I’ve mentioned before that  ‘Gypsy Biker’ shares a lot of ground with ‘Shut Out The Light’. The earlier track was one of Springsteen’s Vietnam tunes, ‘Gypsy Biker’ is one of a more modern war – Johnny gets to pull out his Ford and polish up the chrome in the former, the biker in the latter is coming home in a coffin; “Sister Mary sits with your colors”. It’s one of his best.

I remember at the time of release, Magic was referred to as being about “love in the time of Bush” **. There’s no direct references here, no mention of specific wars or Bush (though it may well be his “boot heels clickin’ like the barrel of a pistol spinnin’ round” on ‘Livin In The Future’) but he doesn’t need to.  The threat he felt in 2006 is there throughout.  Perhaps its most telling on the beautiful title track. Quiet, gentle guitar and chamberlin undercut with strings and Van Zandt’s mandolin make for a soothing, hypnotic stroll or dance as Springsteen lists ‘magic’ tricks but then it’s there in the last verse:

“Now there’s a fire down below
But it’s comin’ up here
So leave everything you know
And carry only what you fear
On the road the sun is sinkin’ low
There’s bodies hangin’ in the trees
This is what will be, this is what will be.”

If there was any doubt left about this album’s thrust it’s obliterated by what comes next. ‘Last To Die‘ takes it’s lyrics from John Kerry’s testimony on Vietnam (“How do you ask a man to be the last man to die in Vietnam? How do you ask a man to be the last man to die for a mistake?”) and straps it to a howling, fierce track.

The album’s closing track*** ‘Devil’s Arcade’ is a dark bruiser of a tune that’s perhaps the most literal on it. A lover’s recall of portentous earlier memories and passion before her love enlists and winds up being wounded “the cool desert morning, then nothin’ to save, just metal and plastic where your body caved” and in a hospital while she waits for his touch –  Weinberg hammers home the rhythmic thump against the repeated “The beat of your heart, the beat of your heart”.

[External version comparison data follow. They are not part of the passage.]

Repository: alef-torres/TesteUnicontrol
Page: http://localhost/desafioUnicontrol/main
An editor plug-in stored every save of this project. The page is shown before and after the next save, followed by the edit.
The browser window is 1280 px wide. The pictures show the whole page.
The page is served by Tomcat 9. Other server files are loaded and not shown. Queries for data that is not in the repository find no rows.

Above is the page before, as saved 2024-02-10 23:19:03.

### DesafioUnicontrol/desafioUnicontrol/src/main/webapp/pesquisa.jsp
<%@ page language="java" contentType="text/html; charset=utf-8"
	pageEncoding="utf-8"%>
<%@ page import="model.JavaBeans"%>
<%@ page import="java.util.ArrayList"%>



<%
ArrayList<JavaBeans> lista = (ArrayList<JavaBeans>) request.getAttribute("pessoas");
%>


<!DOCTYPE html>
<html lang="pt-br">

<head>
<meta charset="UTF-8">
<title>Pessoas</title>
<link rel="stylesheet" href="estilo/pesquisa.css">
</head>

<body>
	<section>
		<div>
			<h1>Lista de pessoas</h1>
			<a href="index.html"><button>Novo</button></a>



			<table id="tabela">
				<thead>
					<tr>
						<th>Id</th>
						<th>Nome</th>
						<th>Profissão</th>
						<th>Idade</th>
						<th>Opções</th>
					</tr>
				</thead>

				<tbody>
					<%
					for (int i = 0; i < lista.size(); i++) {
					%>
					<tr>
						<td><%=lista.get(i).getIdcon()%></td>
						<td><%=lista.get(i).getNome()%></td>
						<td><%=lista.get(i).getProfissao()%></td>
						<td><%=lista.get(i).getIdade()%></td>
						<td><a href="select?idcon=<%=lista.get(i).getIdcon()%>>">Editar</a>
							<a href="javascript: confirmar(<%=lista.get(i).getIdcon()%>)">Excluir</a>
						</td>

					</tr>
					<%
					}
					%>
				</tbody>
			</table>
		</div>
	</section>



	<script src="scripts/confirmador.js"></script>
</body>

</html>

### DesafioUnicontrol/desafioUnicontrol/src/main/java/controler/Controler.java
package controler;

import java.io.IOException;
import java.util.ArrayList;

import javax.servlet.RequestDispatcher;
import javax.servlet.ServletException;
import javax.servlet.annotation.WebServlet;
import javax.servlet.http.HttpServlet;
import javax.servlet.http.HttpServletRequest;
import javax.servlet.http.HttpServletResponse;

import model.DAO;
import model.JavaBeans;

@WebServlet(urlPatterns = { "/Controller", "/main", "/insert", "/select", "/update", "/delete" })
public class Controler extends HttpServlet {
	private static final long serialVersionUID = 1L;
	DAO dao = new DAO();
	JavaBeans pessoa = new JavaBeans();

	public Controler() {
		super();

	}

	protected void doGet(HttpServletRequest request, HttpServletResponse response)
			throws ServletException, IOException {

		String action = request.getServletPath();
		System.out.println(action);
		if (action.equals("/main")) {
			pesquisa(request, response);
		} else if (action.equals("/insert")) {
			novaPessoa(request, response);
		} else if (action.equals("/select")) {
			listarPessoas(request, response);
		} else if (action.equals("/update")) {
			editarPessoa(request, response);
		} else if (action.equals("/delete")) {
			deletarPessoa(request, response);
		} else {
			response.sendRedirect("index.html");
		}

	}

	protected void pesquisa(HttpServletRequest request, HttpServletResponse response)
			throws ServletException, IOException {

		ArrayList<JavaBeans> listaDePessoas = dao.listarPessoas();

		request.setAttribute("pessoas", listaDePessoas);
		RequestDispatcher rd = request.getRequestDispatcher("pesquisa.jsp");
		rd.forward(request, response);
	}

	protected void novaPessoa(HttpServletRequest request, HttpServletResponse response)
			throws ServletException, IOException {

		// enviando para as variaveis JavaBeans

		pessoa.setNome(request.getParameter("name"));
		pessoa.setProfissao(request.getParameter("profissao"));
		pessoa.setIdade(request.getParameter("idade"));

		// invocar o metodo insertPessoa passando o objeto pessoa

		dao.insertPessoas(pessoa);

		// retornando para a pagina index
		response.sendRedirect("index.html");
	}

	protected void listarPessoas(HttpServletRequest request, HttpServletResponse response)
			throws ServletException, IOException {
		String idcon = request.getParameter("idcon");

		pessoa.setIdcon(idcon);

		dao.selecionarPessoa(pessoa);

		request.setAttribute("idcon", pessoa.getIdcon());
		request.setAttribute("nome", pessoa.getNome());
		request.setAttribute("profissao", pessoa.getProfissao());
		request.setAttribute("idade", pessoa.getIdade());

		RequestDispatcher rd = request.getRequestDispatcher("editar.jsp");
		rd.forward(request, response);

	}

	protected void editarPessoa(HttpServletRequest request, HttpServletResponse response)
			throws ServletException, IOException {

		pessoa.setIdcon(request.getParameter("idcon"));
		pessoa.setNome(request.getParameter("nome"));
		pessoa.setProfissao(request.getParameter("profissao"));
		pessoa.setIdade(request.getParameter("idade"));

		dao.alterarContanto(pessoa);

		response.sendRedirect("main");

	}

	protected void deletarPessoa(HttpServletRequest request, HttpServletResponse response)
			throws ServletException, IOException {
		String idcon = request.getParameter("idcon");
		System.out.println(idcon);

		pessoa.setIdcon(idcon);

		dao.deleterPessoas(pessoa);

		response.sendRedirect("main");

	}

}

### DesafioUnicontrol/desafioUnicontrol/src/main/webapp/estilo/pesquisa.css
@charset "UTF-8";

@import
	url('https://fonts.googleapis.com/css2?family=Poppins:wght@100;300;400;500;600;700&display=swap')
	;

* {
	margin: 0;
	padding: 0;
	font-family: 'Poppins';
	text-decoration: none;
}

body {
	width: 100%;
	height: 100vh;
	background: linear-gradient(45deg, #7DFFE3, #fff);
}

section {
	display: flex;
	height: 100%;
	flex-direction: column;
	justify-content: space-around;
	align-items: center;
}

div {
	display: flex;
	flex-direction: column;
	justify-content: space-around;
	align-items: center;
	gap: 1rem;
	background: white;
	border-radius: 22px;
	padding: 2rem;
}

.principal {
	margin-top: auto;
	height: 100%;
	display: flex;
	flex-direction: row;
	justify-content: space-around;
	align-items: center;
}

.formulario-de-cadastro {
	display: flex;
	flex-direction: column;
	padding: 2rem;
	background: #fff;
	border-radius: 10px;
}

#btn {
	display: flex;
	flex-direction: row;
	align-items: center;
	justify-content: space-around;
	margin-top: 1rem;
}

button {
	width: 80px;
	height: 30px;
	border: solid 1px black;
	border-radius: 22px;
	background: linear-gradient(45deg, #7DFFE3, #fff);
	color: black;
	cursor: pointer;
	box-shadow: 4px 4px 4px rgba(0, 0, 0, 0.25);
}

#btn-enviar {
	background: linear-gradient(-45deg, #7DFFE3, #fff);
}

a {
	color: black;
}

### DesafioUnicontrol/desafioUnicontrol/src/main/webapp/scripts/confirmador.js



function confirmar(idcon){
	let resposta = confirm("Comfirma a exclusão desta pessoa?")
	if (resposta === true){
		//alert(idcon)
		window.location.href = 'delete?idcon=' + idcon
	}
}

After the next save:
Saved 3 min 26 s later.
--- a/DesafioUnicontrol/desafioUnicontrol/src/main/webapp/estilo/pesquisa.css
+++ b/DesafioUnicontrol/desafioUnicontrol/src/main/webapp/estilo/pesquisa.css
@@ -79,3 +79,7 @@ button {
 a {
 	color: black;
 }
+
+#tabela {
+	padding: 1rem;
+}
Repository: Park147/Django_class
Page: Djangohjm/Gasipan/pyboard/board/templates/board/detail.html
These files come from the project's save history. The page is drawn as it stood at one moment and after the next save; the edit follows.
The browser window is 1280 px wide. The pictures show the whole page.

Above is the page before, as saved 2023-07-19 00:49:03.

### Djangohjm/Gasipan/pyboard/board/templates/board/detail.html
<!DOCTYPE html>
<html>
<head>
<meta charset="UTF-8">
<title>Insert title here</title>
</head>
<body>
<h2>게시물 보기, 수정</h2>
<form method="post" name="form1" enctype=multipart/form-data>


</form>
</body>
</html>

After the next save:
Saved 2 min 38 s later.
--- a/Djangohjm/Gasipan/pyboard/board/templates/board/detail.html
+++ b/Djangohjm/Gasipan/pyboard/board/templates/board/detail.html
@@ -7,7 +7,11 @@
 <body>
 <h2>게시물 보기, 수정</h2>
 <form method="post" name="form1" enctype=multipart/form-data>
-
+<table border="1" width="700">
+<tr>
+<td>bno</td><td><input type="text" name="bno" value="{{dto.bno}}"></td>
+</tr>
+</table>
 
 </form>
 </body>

Again; it’s one of the finest things Springsteen has written and this album is chock-full of them. It’s strange to listen to this album again (though it’s rarely out of rotation) now as we find ourselves staring down even darker corridors than GW had lead the world. Then, as now, this album’s warmth and spirit remain a lighthouse; there is love, there is light and it needn’t be the monsters that call the tune, we have the choice.

Highlights: ‘Radio Nowhere’, ‘Livin In The Future’, ‘Your Own Worst Enemy’, ‘Gypsy Biker’, ‘Magic’, ‘Last To Die’, ‘Devil’s Arcade’.

*Something which would lead to a burst of writing just as the Magic sessions wound down and form the basis of Working On A Dream.

**Not the working title of a late-night Gabriel García Márquez adaptation.

***Officially. Following the death of Springsteen’s long-time assistant Terry Magovern, ‘Terry’s Song’ was added.